One of the younger members of the building team, Peter Boudreau, 20 years old at the time, shared with me this week that Fred filled the role of foreman of the construction, but was often referred to as “Chief Psychologist”.
I think it fair to say Fred continued this psychologist role for Pride of Baltimore all through her sailing life, and even for the second vessel.
On a number of occasions, Fred would be a relief captain for some of the winter-time voyage legs around Florida and northeast Caribbean during the early years of the first Pride. Covering times when the full-time replacement was not available to pick up directly from the departing full-time captain. Relief work as captain can be tricky for all hands. By all accounts, crew morale was kept high and high-functioning through the “way of Fred” as captain.
Fred joined the second vessel’s construction team, led by Pete Boudreau, having become a master builder himself with Lady Maryland recently completed, to carve Pride of Baltimore II’s name into her stern, as he had for the first. Again, always sharing sagely, and sometimes with his wry humor, his extensive encyclopedia of “age of sail” knowledge and experience mixed with his classic yachting and modern ocean racing background.
Residing in Annapolis, Fred would pay a visit aboard Pride of Baltimore II every time she made a port call there. His acute observation skills, developed through his professional sailing life since age 15, generated wonderfully engaging conversations merging his observations and queries about the nature of the second vessel with our own discoveries and solutions. Peppered throughout with compliments for our diligence of care for her while inserting his own solutions derived from his vast experience. Every one of the crew participating always experienced personal pride from Fred’s recognition of their efforts to preserve and contribute to the high standard the ship is admired for.

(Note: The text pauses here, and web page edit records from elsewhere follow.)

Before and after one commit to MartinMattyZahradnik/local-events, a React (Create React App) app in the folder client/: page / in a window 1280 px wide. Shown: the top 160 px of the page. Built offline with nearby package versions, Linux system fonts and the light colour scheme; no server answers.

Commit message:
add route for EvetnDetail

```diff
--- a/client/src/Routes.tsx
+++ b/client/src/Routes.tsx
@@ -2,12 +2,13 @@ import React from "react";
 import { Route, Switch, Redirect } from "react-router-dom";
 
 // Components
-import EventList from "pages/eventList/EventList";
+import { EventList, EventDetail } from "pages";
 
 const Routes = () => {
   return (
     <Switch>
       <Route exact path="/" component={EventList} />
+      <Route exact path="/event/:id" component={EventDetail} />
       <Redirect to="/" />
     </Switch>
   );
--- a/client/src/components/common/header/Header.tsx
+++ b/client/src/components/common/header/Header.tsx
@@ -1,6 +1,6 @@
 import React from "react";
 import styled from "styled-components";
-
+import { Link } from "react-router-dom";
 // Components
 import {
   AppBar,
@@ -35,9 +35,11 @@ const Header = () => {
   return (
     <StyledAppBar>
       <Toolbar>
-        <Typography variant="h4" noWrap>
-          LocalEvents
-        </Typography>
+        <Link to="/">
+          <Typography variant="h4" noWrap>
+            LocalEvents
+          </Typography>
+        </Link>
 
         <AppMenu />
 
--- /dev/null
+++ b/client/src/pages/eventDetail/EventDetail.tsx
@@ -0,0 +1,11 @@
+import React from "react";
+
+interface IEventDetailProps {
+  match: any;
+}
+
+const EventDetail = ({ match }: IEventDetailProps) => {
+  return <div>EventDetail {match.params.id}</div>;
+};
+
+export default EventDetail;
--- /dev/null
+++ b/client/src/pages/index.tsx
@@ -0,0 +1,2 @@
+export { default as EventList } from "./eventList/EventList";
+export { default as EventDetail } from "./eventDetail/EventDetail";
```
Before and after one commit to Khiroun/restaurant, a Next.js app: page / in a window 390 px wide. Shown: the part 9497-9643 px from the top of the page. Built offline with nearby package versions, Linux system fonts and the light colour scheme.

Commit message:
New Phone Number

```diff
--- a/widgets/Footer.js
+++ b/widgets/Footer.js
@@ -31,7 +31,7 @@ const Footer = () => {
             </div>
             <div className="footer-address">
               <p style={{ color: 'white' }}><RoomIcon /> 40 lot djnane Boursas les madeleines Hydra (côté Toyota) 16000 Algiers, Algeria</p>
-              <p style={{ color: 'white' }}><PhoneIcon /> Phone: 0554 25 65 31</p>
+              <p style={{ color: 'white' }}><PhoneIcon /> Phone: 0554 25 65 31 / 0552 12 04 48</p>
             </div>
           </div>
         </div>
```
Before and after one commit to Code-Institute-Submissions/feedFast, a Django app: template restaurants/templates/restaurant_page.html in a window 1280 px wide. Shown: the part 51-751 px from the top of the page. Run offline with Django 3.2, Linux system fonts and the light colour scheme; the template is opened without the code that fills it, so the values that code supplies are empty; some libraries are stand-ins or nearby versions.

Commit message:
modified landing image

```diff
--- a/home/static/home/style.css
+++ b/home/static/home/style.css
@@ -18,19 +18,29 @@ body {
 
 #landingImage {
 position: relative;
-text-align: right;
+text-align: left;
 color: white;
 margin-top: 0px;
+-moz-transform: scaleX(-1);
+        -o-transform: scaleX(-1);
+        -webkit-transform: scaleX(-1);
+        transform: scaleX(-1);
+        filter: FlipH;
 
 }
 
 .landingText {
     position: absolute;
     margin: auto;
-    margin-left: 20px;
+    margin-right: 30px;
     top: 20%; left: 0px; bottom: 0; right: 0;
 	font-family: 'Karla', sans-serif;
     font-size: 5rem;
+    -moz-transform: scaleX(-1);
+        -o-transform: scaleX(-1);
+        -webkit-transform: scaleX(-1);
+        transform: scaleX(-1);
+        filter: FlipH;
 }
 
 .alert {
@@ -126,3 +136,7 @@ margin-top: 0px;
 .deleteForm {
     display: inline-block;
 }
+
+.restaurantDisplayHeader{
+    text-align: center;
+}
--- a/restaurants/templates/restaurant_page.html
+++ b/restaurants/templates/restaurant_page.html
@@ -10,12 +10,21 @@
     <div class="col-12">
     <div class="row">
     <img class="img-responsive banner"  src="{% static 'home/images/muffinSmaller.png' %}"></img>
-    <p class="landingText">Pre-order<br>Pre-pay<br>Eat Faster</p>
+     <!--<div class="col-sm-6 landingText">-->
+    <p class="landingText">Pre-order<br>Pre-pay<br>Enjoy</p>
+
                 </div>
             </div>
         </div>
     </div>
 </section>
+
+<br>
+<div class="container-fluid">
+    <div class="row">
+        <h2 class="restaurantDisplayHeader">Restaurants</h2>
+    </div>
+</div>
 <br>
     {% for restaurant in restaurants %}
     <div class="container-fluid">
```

When not sailing professionally, Fred was a marine surveyor, particularly in demand by those responsible for wood-built vessels.
Fred is known far and wide around the Chesapeake Bay outside of the Pride of Baltimore legacy that was started by the City back during the mid-1970s. In addition to being foreman for the building of the first Pride, Fred filled a key role in the founding of the Eastport Yacht Club. In 1965, Fred helped establish Chesapeake Appreciation Days. He also was involved with a number of museums: the Maryland Center for History and Culture (formerly the Maryland Historical Society), Annapolis Maritime Museum, and the Chesapeake Bay Maritime Museum. Fred is also a published author of marine subject magazine articles.
I will miss Fred’s wry humor.
Jan C. Miles